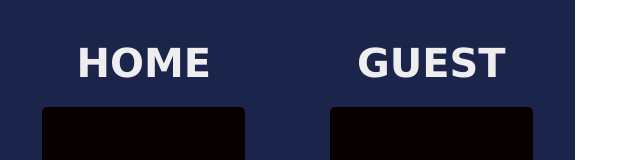
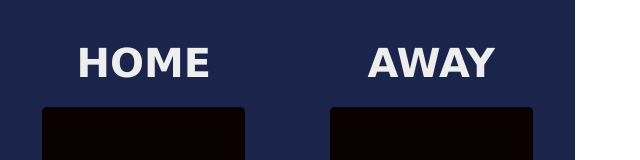
Before and after one commit to Tey055/scoreboard, a plain HTML site: page index.html in a window 1280 px wide. Shown: the top 160 px of the page, without its empty margins (0-640 px from the left). Drawn offline with Linux system fonts and the light colour scheme.

Commit message:
name change
changed guest to away

```diff
--- a/index.html
+++ b/index.html
@@ -13,7 +13,7 @@
                     <button class="btn" id="home-btn" onclick="threePointHome()">+3</button>
                 </div>
                 <div>
-                    <h3 class="header">GUEST</h3>
+                    <h3 class="header">AWAY</h3>
                     <p class="score" id="guest-score">0</p>
                     <button class="btn" id="guest-btn" onclick="onePointGuest()">+1</button>
                     <button class="btn" id="guest-btn" onclick="twoPointGuest()">+2</button>
```
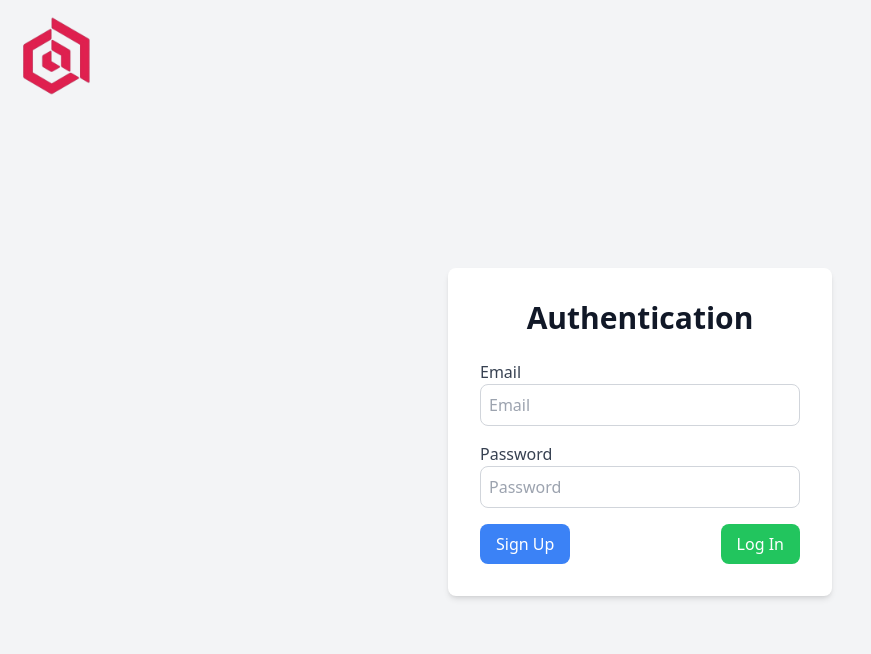
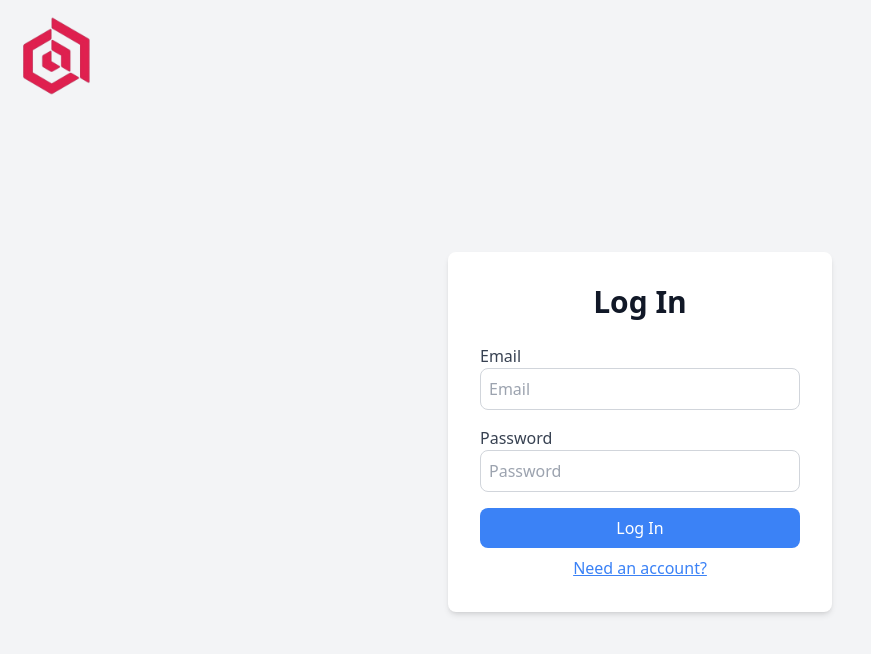
Before and after one commit to vl4d09/extole, a Vue app: page /auth in a window 1280 px wide. Shown: the top 654 px of the page, without its empty margins (0-871 px from the left). Built offline with nearby package versions, Linux system fonts and the light colour scheme.

Commit message:
sign up setting

```diff
--- a/src/components/AuthPage.vue
+++ b/src/components/AuthPage.vue
@@ -7,29 +7,71 @@
 
     <!-- Authentication Content -->
     <div class="bg-white dark:bg-gray-800 p-8 rounded-lg shadow-md w-96 mt-16">
-      <h1 class="text-3xl font-bold mb-6 text-gray-900 dark:text-gray-100 text-center">Authentication</h1>
+      <h1 class="text-3xl font-bold mb-6 text-gray-900 dark:text-gray-100 text-center">
+        {{ isSignUp ? 'Sign Up' : 'Log In' }}
+      </h1>
 
+      <!-- Conditional Form Display -->
+      <div v-if="isSignUp">
+        <!-- Sign Up Form -->
         <div class="mb-4">
           <label class="block text-gray-700 dark:text-gray-300">Email</label>
           <input
             type="email"
+            v-model="email"
             class="w-full p-2 border rounded-lg bg-white dark:bg-gray-700 border-gray-300 dark:border-gray-600 text-gray-900 dark:text-gray-100"
             placeholder="Email"
           />
         </div>
-
         <div class="mb-4">
           <label class="block text-gray-700 dark:text-gray-300">Password</label>
           <input
             type="password"
+            v-model="password"
             class="w-full p-2 border rounded-lg bg-white dark:bg-gray-700 border-gray-300 dark:border-gray-600 text-gray-900 dark:text-gray-100"
             placeholder="Password"
           />
         </div>
+        <div class="mb-4">
+          <label class="block text-gray-700 dark:text-gray-300">Confirm Password</label>
+          <input
+            type="password"
+            v-model="confirmPassword"
+            class="w-full p-2 border rounded-lg bg-white dark:bg-gray-700 border-gray-300 dark:border-gray-600 text-gray-900 dark:text-gray-100"
+            placeholder="Confirm Password"
+          />
+        </div>
+      </div>
 
-      <div class="flex justify-between">
-        <button @click="signUp" class="bg-blue-500 text-white py-2 px-4 rounded-lg">Sign Up</button>
-        <button @click="logIn" class="bg-green-500 text-white py-2 px-4 rounded-lg">Log In</button>
+      <!-- Login Form -->
+      <div v-else>
+        <div class="mb-4">
+          <label class="block text-gray-700 dark:text-gray-300">Email</label>
+          <input
+            type="email"
+            v-model="email"
+            class="w-full p-2 border rounded-lg bg-white dark:bg-gray-700 border-gray-300 dark:border-gray-600 text-gray-900 dark:text-gray-100"
+            placeholder="Email"
+          />
+        </div>
+        <div class="mb-4">
+          <label class="block text-gray-700 dark:text-gray-300">Password</label>
+          <input
+            type="password"
+            v-model="password"
+            class="w-full p-2 border rounded-lg bg-white dark:bg-gray-700 border-gray-300 dark:border-gray-600 text-gray-900 dark:text-gray-100"
+            placeholder="Password"
+          />
+        </div>
+      </div>
+
+      <div class="flex flex-col items-center">
+        <button @click="handleAuth" class="bg-blue-500 text-white py-2 px-4 rounded-lg w-full mb-2">
+          {{ isSignUp ? 'Sign Up' : 'Log In' }}
+        </button>
+        <button @click="toggleForm" class="text-blue-500 underline w-full">
+          {{ isSignUp ? 'Already have an account?' : 'Need an account?' }}
+        </button>
       </div>
     </div>
   </div>
@@ -40,16 +82,29 @@ export default {
   data() {
     return {
       isDarkMode: false, // Update this based on your dark mode logic
+      isSignUp: false,   // Determines whether to show Sign Up or Log In form
+      email: '',
+      password: '',
+      confirmPassword: ''
     };
   },
   methods: {
-    logIn() {
+    handleAuth() {
+      if (this.isSignUp) {
+        if (this.password !== this.confirmPassword) {
+          alert('Passwords do not match');
+          return;
+        }
+        alert('Signed Up (hardcoded)');
+      } else {
         alert('Logged In (hardcoded)');
-      this.$router.push('/home'); // Navigate to /home after login
+      }
+      this.$router.push('/home').catch(err => {
+        console.error('Navigation error:', err);
+      }); // Navigate to /home after login or sign up
     },
-    signUp() {
-      alert('Signed Up (hardcoded)');
-      this.$router.push('/home'); // Navigate to /home after sign up
+    toggleForm() {
+      this.isSignUp = !this.isSignUp; // Toggle between Sign Up and Log In
     }
   }
 }
```
Lines whose indentation alone changed are shown as unchanged.
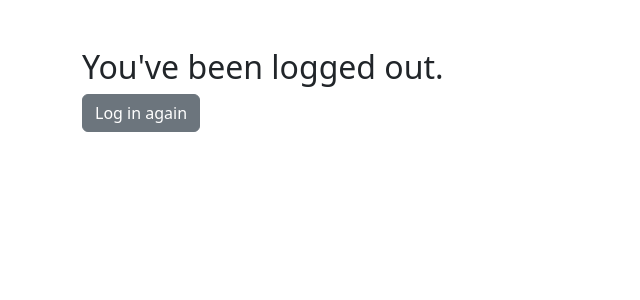
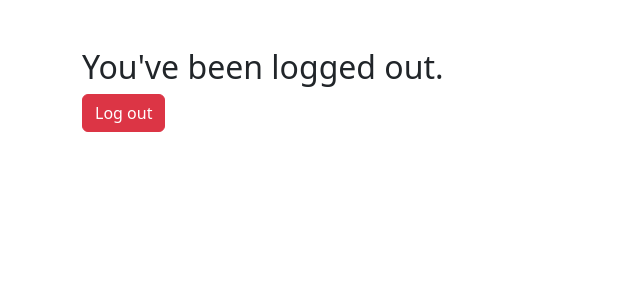
Before and after one commit to DevAniela/pongo, a Django app: template users/templates/users/logout.html in a window 1280 px wide. Shown: the top 300 px of the page, without its empty margins (0-640 px from the left). Run offline with Django 5.2, Linux system fonts and the light colour scheme; the template is opened without the code that fills it, so the values that code supplies are empty.

Commit message:
Switched logout to use secure POST method

```diff
--- a/users/templates/users/logout.html
+++ b/users/templates/users/logout.html
@@ -11,6 +11,9 @@
   </head>
   <body class="container py-5">
     <h2>You've been logged out.</h2>
-    <a href="{% url 'login' %}" class="btn btn-secondary">Log in again</a>
+    <form method="POST" action="{% url 'logout' %}">
+      {% csrf_token %}
+      <button type="submit" class="btn btn-danger">Log out</button>
+    </form>
   </body>
 </html>
```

_ _ _ _ _

What the exercise asks: Whenever a line in the material above holds the string "index", copy that line in full.

Result for this task:
Before and after one commit to Tey055/scoreboard, a plain HTML site: page index.html in a window 1280 px wide. Shown: the top 160 px of the page, without its empty margins (0-640 px from the left). Drawn offline with Linux system fonts and the light colour scheme.
--- a/index.html
+++ b/index.html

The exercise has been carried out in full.